-- Source information follows --

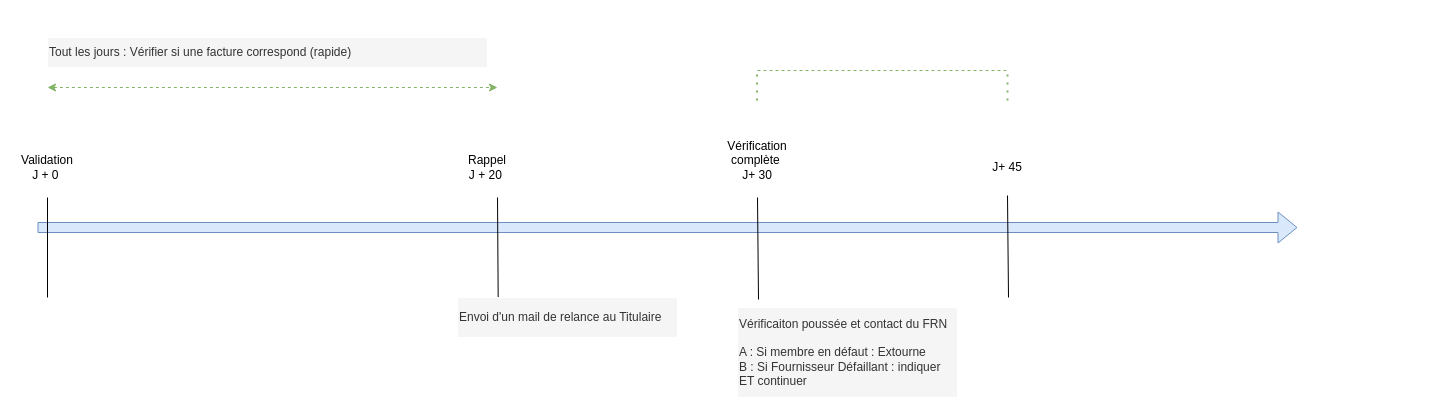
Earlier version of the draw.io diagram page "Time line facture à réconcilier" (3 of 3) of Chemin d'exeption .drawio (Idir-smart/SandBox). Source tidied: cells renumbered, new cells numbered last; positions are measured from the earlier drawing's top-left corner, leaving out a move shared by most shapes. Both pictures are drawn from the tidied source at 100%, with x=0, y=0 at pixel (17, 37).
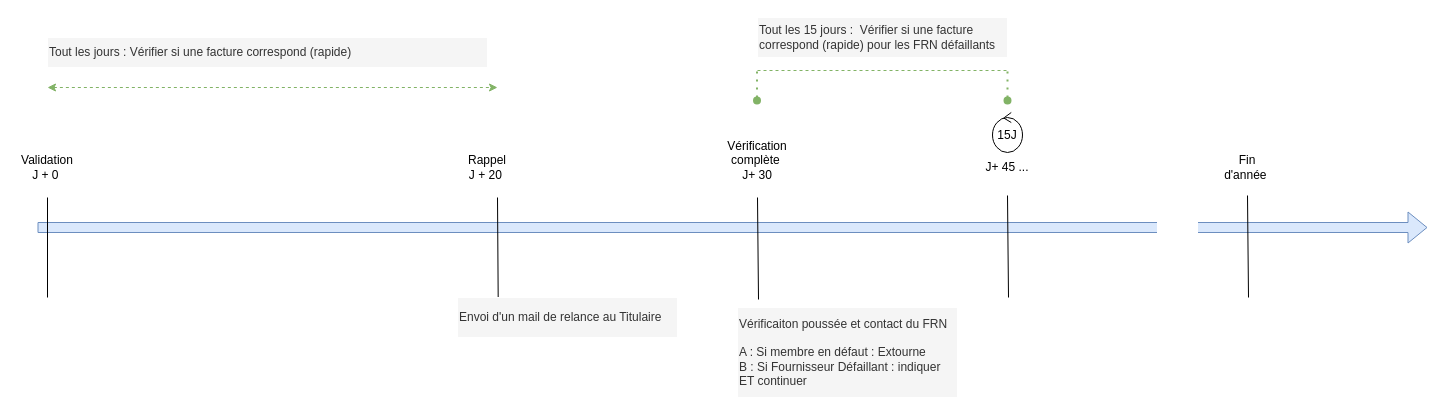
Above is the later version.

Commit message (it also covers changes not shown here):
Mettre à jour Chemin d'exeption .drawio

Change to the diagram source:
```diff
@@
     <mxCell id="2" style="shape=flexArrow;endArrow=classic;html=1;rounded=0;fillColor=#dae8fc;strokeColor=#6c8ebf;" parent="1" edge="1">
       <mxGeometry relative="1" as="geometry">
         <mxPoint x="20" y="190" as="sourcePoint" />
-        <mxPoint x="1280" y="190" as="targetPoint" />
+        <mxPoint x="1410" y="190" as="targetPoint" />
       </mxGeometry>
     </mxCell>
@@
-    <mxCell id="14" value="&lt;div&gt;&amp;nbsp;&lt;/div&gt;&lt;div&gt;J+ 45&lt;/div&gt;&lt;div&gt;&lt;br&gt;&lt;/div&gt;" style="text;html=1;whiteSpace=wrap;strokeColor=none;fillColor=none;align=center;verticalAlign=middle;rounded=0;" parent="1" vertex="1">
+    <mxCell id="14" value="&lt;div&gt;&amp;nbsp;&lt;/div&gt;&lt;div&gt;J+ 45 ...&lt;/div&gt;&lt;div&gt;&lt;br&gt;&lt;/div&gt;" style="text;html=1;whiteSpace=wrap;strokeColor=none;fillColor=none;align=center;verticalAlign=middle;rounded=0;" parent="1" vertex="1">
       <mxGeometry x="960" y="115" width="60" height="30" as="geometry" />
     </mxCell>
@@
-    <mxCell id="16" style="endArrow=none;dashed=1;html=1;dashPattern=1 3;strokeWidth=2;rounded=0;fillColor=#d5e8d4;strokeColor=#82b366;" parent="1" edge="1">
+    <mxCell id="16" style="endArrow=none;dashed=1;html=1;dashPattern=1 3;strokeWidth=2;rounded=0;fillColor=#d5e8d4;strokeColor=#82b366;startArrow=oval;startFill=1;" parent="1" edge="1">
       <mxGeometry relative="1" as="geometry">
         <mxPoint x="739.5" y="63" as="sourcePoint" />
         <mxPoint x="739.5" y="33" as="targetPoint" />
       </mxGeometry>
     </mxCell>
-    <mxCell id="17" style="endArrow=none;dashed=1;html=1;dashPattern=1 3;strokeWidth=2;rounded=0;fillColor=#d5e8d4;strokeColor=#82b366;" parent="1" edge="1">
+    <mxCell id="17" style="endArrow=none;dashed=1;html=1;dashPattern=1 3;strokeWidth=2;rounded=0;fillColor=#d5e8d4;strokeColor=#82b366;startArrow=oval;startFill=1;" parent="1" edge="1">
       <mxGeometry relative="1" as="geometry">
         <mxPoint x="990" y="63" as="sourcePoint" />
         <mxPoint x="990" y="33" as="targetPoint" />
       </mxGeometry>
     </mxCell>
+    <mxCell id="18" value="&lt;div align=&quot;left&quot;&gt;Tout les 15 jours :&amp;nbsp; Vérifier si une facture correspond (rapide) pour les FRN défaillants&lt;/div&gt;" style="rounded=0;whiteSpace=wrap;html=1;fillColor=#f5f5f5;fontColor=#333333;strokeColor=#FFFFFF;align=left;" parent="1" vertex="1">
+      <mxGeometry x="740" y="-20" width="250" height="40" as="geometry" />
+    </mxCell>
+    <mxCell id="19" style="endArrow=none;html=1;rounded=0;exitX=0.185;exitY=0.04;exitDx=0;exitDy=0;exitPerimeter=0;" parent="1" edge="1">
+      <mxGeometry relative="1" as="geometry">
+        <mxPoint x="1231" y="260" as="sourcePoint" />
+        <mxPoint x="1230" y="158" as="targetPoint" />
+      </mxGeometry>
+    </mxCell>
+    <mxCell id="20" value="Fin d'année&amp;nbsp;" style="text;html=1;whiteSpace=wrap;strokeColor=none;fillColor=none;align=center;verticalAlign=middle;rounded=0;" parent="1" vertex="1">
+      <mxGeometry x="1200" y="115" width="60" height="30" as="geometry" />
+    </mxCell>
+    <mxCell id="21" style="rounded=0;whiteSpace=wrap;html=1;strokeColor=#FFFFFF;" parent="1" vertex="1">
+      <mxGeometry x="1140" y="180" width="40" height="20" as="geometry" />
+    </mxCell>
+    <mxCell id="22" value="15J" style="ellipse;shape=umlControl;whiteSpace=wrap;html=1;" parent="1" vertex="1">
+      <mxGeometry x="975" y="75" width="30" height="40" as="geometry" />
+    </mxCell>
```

-- Source information concluded --

The task - Repeat every entry above precisely, leaving each picture out.

Response to this task -
Earlier version of the draw.io diagram page "Time line facture à réconcilier" (3 of 3) of Chemin d'exeption .drawio (Idir-smart/SandBox). Source tidied: cells renumbered, new cells numbered last; positions are measured from the earlier drawing's top-left corner, leaving out a move shared by most shapes. Both pictures are drawn from the tidied source at 100%, with x=0, y=0 at pixel (17, 37).
Above is the later version.

Commit message (it also covers changes not shown here):
Mettre à jour Chemin d'exeption .drawio

Change to the diagram source:
```diff
@@
     <mxCell id="2" style="shape=flexArrow;endArrow=classic;html=1;rounded=0;fillColor=#dae8fc;strokeColor=#6c8ebf;" parent="1" edge="1">
       <mxGeometry relative="1" as="geometry">
         <mxPoint x="20" y="190" as="sourcePoint" />
-        <mxPoint x="1280" y="190" as="targetPoint" />
+        <mxPoint x="1410" y="190" as="targetPoint" />
       </mxGeometry>
     </mxCell>
@@
-    <mxCell id="14" value="&lt;div&gt;&amp;nbsp;&lt;/div&gt;&lt;div&gt;J+ 45&lt;/div&gt;&lt;div&gt;&lt;br&gt;&lt;/div&gt;" style="text;html=1;whiteSpace=wrap;strokeColor=none;fillColor=none;align=center;verticalAlign=middle;rounded=0;" parent="1" vertex="1">
+    <mxCell id="14" value="&lt;div&gt;&amp;nbsp;&lt;/div&gt;&lt;div&gt;J+ 45 ...&lt;/div&gt;&lt;div&gt;&lt;br&gt;&lt;/div&gt;" style="text;html=1;whiteSpace=wrap;strokeColor=none;fillColor=none;align=center;verticalAlign=middle;rounded=0;" parent="1" vertex="1">
       <mxGeometry x="960" y="115" width="60" height="30" as="geometry" />
     </mxCell>
@@
-    <mxCell id="16" style="endArrow=none;dashed=1;html=1;dashPattern=1 3;strokeWidth=2;rounded=0;fillColor=#d5e8d4;strokeColor=#82b366;" parent="1" edge="1">
+    <mxCell id="16" style="endArrow=none;dashed=1;html=1;dashPattern=1 3;strokeWidth=2;rounded=0;fillColor=#d5e8d4;strokeColor=#82b366;startArrow=oval;startFill=1;" parent="1" edge="1">
       <mxGeometry relative="1" as="geometry">
         <mxPoint x="739.5" y="63" as="sourcePoint" />
         <mxPoint x="739.5" y="33" as="targetPoint" />
       </mxGeometry>
     </mxCell>
-    <mxCell id="17" style="endArrow=none;dashed=1;html=1;dashPattern=1 3;strokeWidth=2;rounded=0;fillColor=#d5e8d4;strokeColor=#82b366;" parent="1" edge="1">
+    <mxCell id="17" style="endArrow=none;dashed=1;html=1;dashPattern=1 3;strokeWidth=2;rounded=0;fillColor=#d5e8d4;strokeColor=#82b366;startArrow=oval;startFill=1;" parent="1" edge="1">
       <mxGeometry relative="1" as="geometry">
         <mxPoint x="990" y="63" as="sourcePoint" />
         <mxPoint x="990" y="33" as="targetPoint" />
       </mxGeometry>
     </mxCell>
+    <mxCell id="18" value="&lt;div align=&quot;left&quot;&gt;Tout les 15 jours :&amp;nbsp; Vérifier si une facture correspond (rapide) pour les FRN défaillants&lt;/div&gt;" style="rounded=0;whiteSpace=wrap;html=1;fillColor=#f5f5f5;fontColor=#333333;strokeColor=#FFFFFF;align=left;" parent="1" vertex="1">
+      <mxGeometry x="740" y="-20" width="250" height="40" as="geometry" />
+    </mxCell>
+    <mxCell id="19" style="endArrow=none;html=1;rounded=0;exitX=0.185;exitY=0.04;exitDx=0;exitDy=0;exitPerimeter=0;" parent="1" edge="1">
+      <mxGeometry relative="1" as="geometry">
+        <mxPoint x="1231" y="260" as="sourcePoint" />
+        <mxPoint x="1230" y="158" as="targetPoint" />
+      </mxGeometry>
+    </mxCell>
+    <mxCell id="20" value="Fin d'année&amp;nbsp;" style="text;html=1;whiteSpace=wrap;strokeColor=none;fillColor=none;align=center;verticalAlign=middle;rounded=0;" parent="1" vertex="1">
+      <mxGeometry x="1200" y="115" width="60" height="30" as="geometry" />
+    </mxCell>
+    <mxCell id="21" style="rounded=0;whiteSpace=wrap;html=1;strokeColor=#FFFFFF;" parent="1" vertex="1">
+      <mxGeometry x="1140" y="180" width="40" height="20" as="geometry" />
+    </mxCell>
+    <mxCell id="22" value="15J" style="ellipse;shape=umlControl;whiteSpace=wrap;html=1;" parent="1" vertex="1">
+      <mxGeometry x="975" y="75" width="30" height="40" as="geometry" />
+    </mxCell>
```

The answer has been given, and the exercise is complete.